Faith Practice Evolves with the Use of Technology
The proliferation of social media has allowed for an interactive faith experience. The growth of content with regard to Muslim perceptions and representations, especially on Instagram, testifies to this. To be sure, the spiritual journey is still as personal, but smart phones have enabled a departure away from how the Islamic faith was practiced in earlier decades. For individuals and communities interested in embracing the religion, this can be an added boon.
The characteristic multi-faceted prism of social media acts to discern the dynamics and subjectivities of Muslim women and communities. For example, Singaporean blogger-turned-influencer Aida Azlin2, who is now based in Morocco, chronicles her journey in learning Islam through her blog. She also leads online classes where scholars and experts are invited to teach an audience of young Muslim women from around the globe.3
How Gender is Dictated in Islam
Conservative. Deferential. Meek. These are but some adjectives the general public has fastened onto Muslim women. In many Muslim countries, Malaysia included, the right for a woman to improve and advance her socio-economic position is either crawling at a snail’s pace, stunted or in some cases, stifled.
In the realm of politics and decision-making, women remain dismally underrepresented in Malaysia’s political institutions. But cautious steps have been taken to broaden women’s parliamentary participation; Datuk Seri Dr. Wan Azizah Wan Ismail made history when she became the first female Deputy Prime Minister in 2018, although the achievement was short-lived.4
Moving forward, it is hoped that with the aid of civil society organisations and women’s rights groups, a better understanding of gender equality can permeate Malaysia’s society. Albeit, this would heavily rely on how effectively these groups exert their influence at all levels of government, in championing pertinent causes and in raising funds for local women’s organisations.
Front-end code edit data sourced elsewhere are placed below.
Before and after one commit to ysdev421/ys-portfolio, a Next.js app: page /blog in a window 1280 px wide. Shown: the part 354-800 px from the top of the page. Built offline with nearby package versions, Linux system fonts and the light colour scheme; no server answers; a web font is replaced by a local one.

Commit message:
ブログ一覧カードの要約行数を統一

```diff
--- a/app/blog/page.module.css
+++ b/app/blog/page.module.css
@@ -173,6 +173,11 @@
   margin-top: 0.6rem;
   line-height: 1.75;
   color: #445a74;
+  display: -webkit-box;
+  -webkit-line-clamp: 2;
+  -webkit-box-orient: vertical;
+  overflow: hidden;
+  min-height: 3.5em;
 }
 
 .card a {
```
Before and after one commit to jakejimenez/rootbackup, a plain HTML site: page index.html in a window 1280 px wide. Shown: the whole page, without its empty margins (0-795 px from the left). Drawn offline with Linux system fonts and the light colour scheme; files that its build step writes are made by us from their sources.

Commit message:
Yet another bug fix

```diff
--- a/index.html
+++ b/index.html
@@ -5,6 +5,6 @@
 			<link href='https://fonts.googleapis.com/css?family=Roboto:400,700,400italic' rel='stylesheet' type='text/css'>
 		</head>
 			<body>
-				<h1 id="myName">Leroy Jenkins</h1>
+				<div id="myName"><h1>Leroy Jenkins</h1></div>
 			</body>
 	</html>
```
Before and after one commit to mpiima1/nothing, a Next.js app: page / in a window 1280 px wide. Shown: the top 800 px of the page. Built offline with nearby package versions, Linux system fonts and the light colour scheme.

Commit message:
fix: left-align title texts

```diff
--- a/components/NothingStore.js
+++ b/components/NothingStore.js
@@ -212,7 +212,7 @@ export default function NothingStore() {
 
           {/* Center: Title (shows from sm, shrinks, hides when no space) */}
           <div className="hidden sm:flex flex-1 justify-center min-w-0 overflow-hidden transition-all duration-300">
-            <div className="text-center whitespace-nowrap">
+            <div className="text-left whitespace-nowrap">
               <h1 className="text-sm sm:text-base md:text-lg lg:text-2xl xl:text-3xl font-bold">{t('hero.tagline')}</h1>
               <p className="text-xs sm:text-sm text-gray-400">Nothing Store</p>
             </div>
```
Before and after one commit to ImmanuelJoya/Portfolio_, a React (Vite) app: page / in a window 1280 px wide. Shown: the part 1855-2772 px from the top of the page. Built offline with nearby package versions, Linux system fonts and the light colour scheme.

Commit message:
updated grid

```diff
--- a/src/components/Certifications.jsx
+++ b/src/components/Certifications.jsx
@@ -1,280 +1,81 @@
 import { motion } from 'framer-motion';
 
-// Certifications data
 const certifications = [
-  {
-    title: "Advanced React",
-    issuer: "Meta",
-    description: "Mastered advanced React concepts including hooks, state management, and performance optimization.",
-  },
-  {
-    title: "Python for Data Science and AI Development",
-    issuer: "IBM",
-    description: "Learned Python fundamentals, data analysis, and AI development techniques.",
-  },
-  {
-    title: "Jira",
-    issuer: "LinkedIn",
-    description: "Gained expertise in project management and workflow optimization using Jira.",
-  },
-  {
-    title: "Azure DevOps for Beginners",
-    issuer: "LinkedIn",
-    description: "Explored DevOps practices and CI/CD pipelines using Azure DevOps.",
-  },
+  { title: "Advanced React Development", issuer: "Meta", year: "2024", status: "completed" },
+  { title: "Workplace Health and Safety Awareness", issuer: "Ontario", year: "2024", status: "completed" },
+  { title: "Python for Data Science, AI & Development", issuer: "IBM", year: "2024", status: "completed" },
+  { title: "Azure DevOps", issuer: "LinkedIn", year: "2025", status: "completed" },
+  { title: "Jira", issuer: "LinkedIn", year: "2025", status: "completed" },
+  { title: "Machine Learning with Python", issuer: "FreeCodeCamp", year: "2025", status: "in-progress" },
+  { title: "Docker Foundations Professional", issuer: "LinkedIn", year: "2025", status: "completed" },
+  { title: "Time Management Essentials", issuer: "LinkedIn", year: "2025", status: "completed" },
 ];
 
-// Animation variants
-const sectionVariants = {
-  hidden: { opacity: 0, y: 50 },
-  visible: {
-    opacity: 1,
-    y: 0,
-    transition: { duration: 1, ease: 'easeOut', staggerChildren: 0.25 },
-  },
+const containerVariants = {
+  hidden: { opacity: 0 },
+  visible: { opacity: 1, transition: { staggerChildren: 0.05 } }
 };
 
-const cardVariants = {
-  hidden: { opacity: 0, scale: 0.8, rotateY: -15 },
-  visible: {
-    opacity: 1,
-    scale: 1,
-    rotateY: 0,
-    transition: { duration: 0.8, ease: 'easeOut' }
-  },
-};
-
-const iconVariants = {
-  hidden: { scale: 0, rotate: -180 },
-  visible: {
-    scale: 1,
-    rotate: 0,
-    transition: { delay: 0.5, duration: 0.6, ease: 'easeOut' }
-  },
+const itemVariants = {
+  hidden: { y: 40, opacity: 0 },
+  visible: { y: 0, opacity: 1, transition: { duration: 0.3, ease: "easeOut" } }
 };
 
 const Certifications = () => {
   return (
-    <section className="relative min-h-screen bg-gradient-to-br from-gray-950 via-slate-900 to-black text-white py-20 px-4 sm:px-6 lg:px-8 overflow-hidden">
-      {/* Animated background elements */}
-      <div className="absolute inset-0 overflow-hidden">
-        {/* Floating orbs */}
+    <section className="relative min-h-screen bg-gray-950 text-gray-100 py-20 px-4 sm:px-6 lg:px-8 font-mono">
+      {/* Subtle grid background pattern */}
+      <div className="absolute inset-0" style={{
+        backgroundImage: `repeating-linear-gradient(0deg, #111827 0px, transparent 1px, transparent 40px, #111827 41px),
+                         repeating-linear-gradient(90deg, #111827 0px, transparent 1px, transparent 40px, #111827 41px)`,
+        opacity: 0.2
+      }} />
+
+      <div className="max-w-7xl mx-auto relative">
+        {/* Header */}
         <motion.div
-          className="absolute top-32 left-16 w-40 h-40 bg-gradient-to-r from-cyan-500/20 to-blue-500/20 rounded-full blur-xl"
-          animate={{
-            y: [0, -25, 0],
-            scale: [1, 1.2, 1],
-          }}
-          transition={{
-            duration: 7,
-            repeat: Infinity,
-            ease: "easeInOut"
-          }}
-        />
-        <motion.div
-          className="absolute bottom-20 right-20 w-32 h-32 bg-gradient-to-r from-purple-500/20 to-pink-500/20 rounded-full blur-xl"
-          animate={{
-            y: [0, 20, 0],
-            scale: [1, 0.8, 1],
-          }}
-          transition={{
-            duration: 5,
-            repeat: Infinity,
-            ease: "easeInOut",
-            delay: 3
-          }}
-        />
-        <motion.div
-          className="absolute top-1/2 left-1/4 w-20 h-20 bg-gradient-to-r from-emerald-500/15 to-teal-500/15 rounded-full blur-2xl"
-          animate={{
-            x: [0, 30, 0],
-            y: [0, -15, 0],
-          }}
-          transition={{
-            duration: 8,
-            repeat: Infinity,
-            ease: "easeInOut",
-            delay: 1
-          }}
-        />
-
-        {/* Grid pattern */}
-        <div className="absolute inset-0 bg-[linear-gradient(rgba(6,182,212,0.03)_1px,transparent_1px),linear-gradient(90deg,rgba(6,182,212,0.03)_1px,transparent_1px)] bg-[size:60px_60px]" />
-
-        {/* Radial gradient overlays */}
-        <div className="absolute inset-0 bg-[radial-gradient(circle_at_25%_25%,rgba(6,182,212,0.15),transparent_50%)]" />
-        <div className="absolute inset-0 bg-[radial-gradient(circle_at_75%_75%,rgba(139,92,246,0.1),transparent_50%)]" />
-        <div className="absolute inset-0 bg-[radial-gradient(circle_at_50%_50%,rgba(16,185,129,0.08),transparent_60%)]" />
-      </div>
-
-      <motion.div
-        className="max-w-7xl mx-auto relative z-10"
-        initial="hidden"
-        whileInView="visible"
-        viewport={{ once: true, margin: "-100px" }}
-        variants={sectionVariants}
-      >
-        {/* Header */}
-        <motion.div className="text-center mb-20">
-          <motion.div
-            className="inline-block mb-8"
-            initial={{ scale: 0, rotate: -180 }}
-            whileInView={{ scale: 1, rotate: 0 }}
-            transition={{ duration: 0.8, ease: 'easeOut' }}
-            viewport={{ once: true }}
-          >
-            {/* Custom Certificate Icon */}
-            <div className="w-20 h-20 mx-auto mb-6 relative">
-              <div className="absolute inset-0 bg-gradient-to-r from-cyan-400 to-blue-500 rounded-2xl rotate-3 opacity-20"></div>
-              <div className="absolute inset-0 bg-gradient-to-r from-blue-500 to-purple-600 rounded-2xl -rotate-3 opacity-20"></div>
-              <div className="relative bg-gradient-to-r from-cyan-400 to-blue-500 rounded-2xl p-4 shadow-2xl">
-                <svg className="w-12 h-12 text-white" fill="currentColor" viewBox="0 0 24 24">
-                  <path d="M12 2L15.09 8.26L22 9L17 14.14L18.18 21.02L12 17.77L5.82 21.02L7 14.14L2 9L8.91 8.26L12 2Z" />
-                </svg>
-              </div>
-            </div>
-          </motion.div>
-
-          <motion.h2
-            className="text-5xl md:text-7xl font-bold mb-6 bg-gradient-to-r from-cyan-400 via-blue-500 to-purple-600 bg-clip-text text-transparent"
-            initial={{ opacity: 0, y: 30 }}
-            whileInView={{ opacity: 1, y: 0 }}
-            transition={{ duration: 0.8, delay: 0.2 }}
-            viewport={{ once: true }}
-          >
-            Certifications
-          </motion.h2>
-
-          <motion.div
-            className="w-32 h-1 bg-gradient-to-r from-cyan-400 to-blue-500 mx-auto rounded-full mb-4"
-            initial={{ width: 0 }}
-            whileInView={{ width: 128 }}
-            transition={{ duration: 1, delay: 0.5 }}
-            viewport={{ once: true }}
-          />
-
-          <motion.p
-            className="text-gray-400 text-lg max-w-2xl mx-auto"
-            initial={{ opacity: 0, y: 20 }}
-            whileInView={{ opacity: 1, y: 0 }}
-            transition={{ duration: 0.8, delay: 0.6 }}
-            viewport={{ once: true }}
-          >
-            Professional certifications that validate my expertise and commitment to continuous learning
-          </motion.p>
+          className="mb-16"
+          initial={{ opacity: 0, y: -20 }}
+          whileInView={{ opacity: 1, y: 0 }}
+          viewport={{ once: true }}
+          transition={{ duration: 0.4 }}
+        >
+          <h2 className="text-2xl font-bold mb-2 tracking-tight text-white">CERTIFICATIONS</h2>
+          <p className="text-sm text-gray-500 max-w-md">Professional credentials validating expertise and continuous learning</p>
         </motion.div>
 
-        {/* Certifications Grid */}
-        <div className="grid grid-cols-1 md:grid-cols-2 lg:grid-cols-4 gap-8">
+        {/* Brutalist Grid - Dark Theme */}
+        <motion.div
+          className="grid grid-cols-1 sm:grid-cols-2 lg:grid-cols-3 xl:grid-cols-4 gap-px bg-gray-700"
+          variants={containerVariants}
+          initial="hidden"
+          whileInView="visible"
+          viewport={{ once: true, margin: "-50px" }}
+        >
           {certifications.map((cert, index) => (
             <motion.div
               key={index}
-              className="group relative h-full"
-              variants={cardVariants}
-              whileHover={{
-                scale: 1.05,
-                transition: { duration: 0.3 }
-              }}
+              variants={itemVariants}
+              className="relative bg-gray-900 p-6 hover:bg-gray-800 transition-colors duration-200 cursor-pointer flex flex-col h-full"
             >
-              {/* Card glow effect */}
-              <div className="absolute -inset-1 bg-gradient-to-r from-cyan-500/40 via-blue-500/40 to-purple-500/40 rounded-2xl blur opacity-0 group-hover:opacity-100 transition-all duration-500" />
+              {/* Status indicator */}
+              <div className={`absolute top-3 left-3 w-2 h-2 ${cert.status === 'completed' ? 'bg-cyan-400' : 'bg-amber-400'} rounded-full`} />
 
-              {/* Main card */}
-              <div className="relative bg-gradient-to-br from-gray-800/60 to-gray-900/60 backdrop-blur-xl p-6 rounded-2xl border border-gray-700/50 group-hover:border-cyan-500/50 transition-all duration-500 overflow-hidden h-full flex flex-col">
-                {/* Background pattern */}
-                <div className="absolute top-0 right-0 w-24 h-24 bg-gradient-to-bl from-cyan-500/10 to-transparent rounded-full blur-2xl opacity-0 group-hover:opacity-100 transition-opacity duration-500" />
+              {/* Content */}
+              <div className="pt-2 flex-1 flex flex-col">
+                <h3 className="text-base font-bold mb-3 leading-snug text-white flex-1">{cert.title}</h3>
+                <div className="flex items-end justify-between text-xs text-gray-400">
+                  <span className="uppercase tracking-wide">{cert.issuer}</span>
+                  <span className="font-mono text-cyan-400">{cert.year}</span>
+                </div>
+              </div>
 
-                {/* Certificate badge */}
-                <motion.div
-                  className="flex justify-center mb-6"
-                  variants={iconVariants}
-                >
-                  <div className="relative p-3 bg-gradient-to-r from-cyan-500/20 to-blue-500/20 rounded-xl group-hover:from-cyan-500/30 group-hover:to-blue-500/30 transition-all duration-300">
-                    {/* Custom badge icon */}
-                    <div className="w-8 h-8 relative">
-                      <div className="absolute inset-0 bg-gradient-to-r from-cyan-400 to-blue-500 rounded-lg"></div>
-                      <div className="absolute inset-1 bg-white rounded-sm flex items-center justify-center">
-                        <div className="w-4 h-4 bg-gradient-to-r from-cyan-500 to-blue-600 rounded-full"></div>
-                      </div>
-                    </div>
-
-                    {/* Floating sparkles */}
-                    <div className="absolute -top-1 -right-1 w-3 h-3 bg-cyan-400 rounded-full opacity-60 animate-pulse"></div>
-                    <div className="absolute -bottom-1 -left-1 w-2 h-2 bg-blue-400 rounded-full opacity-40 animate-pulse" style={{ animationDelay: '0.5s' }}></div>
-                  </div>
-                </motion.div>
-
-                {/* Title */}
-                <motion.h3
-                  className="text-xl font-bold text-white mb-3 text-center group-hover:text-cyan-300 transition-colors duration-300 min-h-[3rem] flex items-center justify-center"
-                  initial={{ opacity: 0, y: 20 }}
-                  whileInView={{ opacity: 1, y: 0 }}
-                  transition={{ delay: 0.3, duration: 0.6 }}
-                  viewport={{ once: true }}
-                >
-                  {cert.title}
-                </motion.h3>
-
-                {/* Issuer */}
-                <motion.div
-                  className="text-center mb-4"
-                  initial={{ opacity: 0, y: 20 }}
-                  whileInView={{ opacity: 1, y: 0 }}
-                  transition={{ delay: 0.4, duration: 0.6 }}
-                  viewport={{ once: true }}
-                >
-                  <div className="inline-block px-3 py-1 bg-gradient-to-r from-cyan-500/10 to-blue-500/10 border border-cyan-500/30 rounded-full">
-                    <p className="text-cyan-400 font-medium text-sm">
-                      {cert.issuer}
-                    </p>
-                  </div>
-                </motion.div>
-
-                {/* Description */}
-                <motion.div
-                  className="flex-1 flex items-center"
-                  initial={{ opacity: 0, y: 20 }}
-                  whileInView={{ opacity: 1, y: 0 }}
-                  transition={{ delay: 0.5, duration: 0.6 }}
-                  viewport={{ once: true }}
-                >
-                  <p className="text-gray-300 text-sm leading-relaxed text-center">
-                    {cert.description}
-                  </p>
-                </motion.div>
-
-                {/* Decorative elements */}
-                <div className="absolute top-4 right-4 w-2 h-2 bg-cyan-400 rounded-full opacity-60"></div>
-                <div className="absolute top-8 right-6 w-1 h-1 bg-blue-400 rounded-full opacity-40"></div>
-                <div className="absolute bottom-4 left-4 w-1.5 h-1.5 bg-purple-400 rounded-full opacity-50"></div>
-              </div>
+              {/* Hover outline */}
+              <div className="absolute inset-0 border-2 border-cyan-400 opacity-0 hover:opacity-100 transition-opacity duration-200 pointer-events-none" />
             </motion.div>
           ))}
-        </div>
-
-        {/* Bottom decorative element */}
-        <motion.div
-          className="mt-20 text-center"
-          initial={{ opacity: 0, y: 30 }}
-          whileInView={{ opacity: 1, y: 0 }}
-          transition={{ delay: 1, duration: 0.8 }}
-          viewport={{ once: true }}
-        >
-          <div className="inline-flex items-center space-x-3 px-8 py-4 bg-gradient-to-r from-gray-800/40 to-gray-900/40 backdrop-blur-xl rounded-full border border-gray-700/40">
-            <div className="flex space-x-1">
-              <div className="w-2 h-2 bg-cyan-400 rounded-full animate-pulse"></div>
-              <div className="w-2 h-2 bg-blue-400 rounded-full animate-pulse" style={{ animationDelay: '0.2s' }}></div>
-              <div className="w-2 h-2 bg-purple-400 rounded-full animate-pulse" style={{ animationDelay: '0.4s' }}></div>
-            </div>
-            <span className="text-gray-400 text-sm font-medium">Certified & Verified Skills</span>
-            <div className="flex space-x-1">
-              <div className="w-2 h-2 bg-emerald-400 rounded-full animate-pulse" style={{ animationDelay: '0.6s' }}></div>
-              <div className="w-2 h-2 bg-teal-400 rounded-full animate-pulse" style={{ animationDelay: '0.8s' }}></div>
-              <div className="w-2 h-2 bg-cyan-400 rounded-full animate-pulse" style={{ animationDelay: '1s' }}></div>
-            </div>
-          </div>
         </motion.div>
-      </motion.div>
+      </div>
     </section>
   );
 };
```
The New Muslimah report shows that nearly all (94%) of respondents surveyed felt that there are now more opportunities for women, although many identified a great need for a stronger voice in their community and in government (93%).5
As more and more young Muslim women navigate the cultural challenges of being Muslim and female, they have equally recognised that their struggles can also inform change. Education leads to empowerment; Malala Yousafzai exemplifies this. Be that as it may, there are many who are being left behind, socio-economically and politically. It is they that need empowering.
5 https://www.tandfonline.com/doi/full/10.1080/0951274042000233350? scroll=top&needAccess=true
Noorhasyilah is living her life freely and spends a large portion of her time eating. She'll do the same in the next life.